── Provided information ──

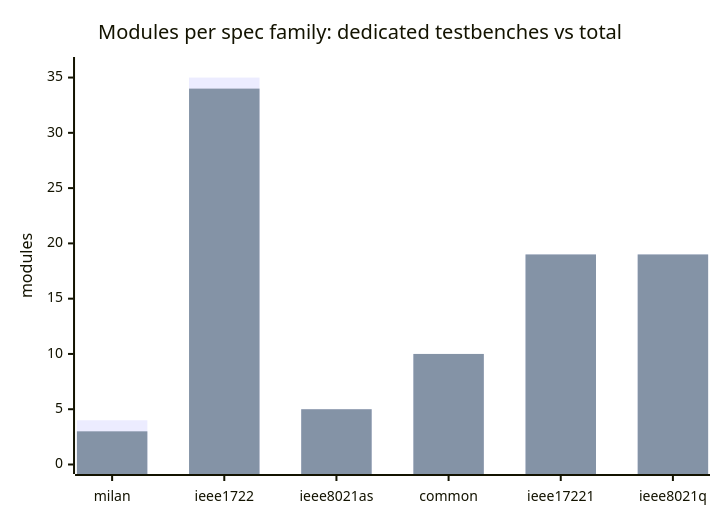
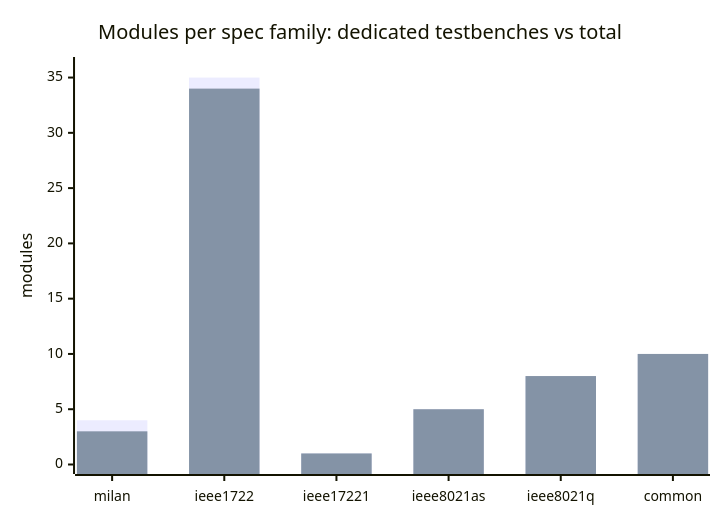
Before and after one commit to kebag-logic/milan-fpga: the diagram in docs/traceability/MODULE_MATRIX.md, drawn with Mermaid. The commit also changed other lines of this file and 362 other files, not shown here.

````diff
--- a/docs/traceability/MODULE_MATRIX.md
+++ b/docs/traceability/MODULE_MATRIX.md
@@ -30,8 +30,8 @@
 ```mermaid
 xychart-beta
     title "Modules per spec family: dedicated testbenches vs total"
-    x-axis ["milan", "ieee1722", "ieee8021as", "common", "ieee17221", "ieee8021q"]
+    x-axis ["milan", "ieee1722", "ieee17221", "ieee8021as", "ieee8021q", "common"]
     y-axis "modules" 0 --> 36
-    bar [4, 35, 5, 10, 19, 19]
-    bar [3, 34, 5, 10, 19, 19]
+    bar [4, 35, 1, 5, 8, 10]
+    bar [3, 34, 1, 5, 8, 10]
 ```
````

───

◆ What the exercise asks:
Please count the lines in the data that include the word "common" and report the number by itself.

◆ Written solution:
2